> ACTION ITEM: Pictures aside, repeat every record below exactly.

> MATERIAL PROVIDED:
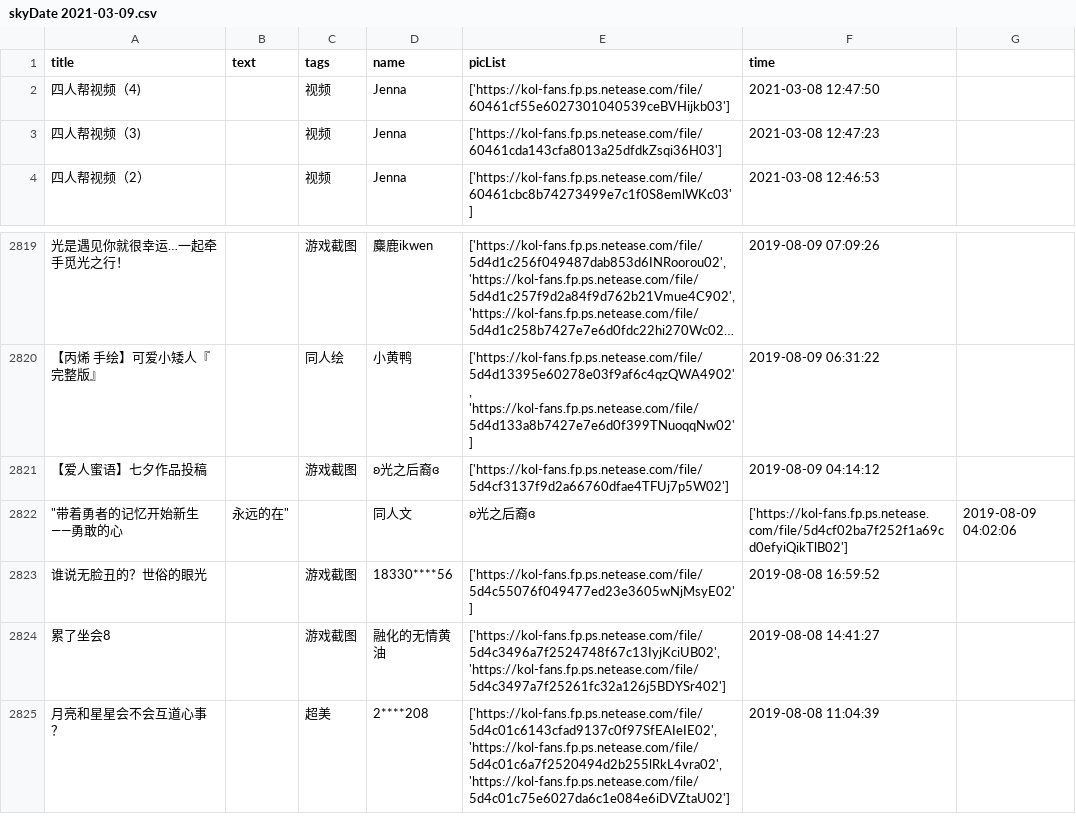
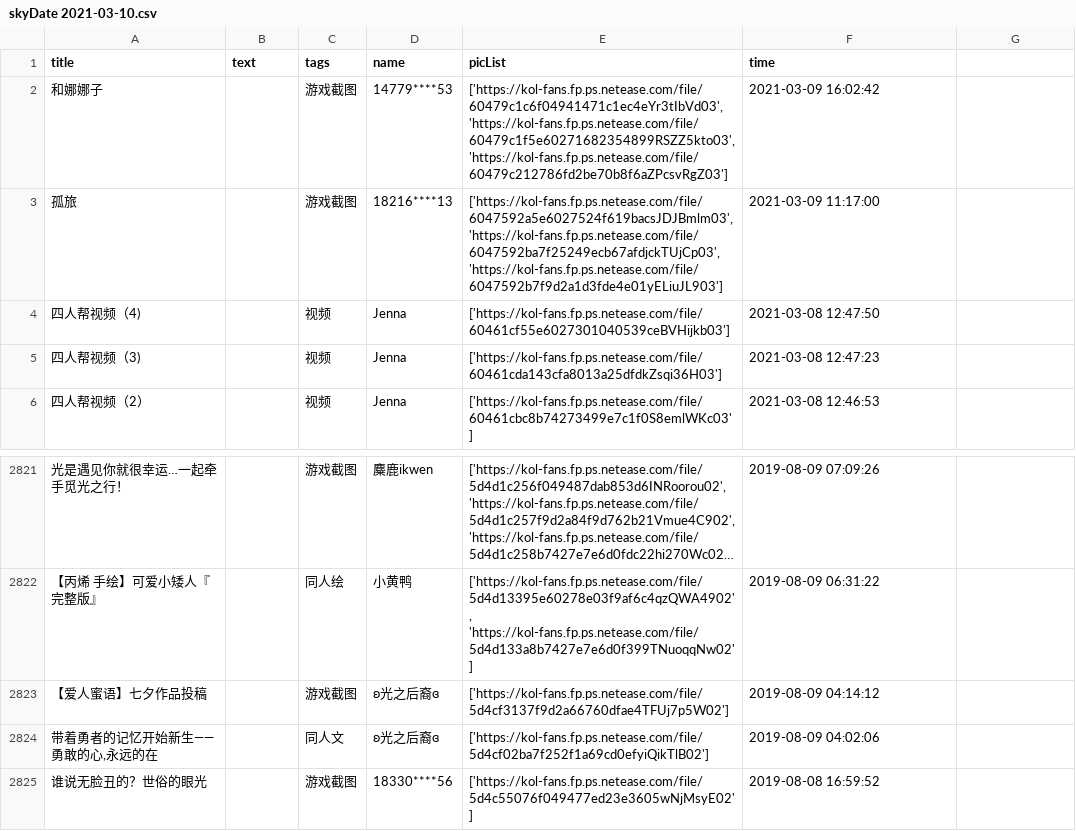
Before and after one commit to WhaleFell/skyData, a CSV file: skyDate 2021-03-10.csv (was skyDate 2021-03-09.csv), drawn as a sheet; only a part is shown, gaps mark what is left out; the shorter side is filled out with more unchanged rows; long unchanged cells end in …; removed rows and columns are numbered as before the commit, all else as after; the diff names each change by its address in the sheet, - before the commit and + after, or states it on an @@ line.

```diff
--- a/skyDate 2021-03-09.csv
+++ b/skyDate 2021-03-10.csv
+row 2: 和娜娜子 |  | 游戏截图 | 14779****53 | ['https://kol-fans.fp.ps.netease.com/file/60479c1c6f04941471c1ec4eYr3tIbVd03', 'https://kol-fans.fp.ps.netease.com/file/60479c1f5e60271682354899RSZZ5kto03', 'https://kol-fans.fp.ps.netease.com/file/60479c212786fd2be70b8f6aZPcsvRgZ03'] | 2021-03-09 16:02:42
+row 3: 孤旅 |  | 游戏截图 | 18216****13 | ['https://kol-fans.fp.ps.netease.com/file/6047592a5e6027524f619bacsJDJBmlm03', 'https://kol-fans.fp.ps.netease.com/file/6047592ba7f25249ecb67afdjckTUjCp03', 'https://kol-fans.fp.ps.netease.com/file/6047592b7f9d2a1d3fde4e01yELiuJL903'] | 2021-03-09 11:17:00
-row 2822: "带着勇者的记忆开始新生——勇敢的心 | 永远的在" |  | 同人文 | ʚ光之后裔ɞ | ['https://kol-fans.fp.ps.netease.com/file/5d4cf02ba7f252f1a69cd0efyiQikTlB02'] | 2019-08-09 04:02:06
+row 2824: 带着勇者的记忆开始新生——勇敢的心,永远的在 |  | 同人文 | ʚ光之后裔ɞ | ['https://kol-fans.fp.ps.netease.com/file/5d4cf02ba7f252f1a69cd0efyiQikTlB02'] | 2019-08-09 04:02:06
```
Also changed, not shown: 1 other file.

> SOLVED EXERCISE:
Before and after one commit to WhaleFell/skyData, a CSV file: skyDate 2021-03-10.csv (was skyDate 2021-03-09.csv), drawn as a sheet; only a part is shown, gaps mark what is left out; the shorter side is filled out with more unchanged rows; long unchanged cells end in …; removed rows and columns are numbered as before the commit, all else as after; the diff names each change by its address in the sheet, - before the commit and + after, or states it on an @@ line.

```diff
--- a/skyDate 2021-03-09.csv
+++ b/skyDate 2021-03-10.csv
+row 2: 和娜娜子 |  | 游戏截图 | 14779****53 | ['https://kol-fans.fp.ps.netease.com/file/60479c1c6f04941471c1ec4eYr3tIbVd03', 'https://kol-fans.fp.ps.netease.com/file/60479c1f5e60271682354899RSZZ5kto03', 'https://kol-fans.fp.ps.netease.com/file/60479c212786fd2be70b8f6aZPcsvRgZ03'] | 2021-03-09 16:02:42
+row 3: 孤旅 |  | 游戏截图 | 18216****13 | ['https://kol-fans.fp.ps.netease.com/file/6047592a5e6027524f619bacsJDJBmlm03', 'https://kol-fans.fp.ps.netease.com/file/6047592ba7f25249ecb67afdjckTUjCp03', 'https://kol-fans.fp.ps.netease.com/file/6047592b7f9d2a1d3fde4e01yELiuJL903'] | 2021-03-09 11:17:00
-row 2822: "带着勇者的记忆开始新生——勇敢的心 | 永远的在" |  | 同人文 | ʚ光之后裔ɞ | ['https://kol-fans.fp.ps.netease.com/file/5d4cf02ba7f252f1a69cd0efyiQikTlB02'] | 2019-08-09 04:02:06
+row 2824: 带着勇者的记忆开始新生——勇敢的心,永远的在 |  | 同人文 | ʚ光之后裔ɞ | ['https://kol-fans.fp.ps.netease.com/file/5d4cf02ba7f252f1a69cd0efyiQikTlB02'] | 2019-08-09 04:02:06
```
Also changed, not shown: 1 other file.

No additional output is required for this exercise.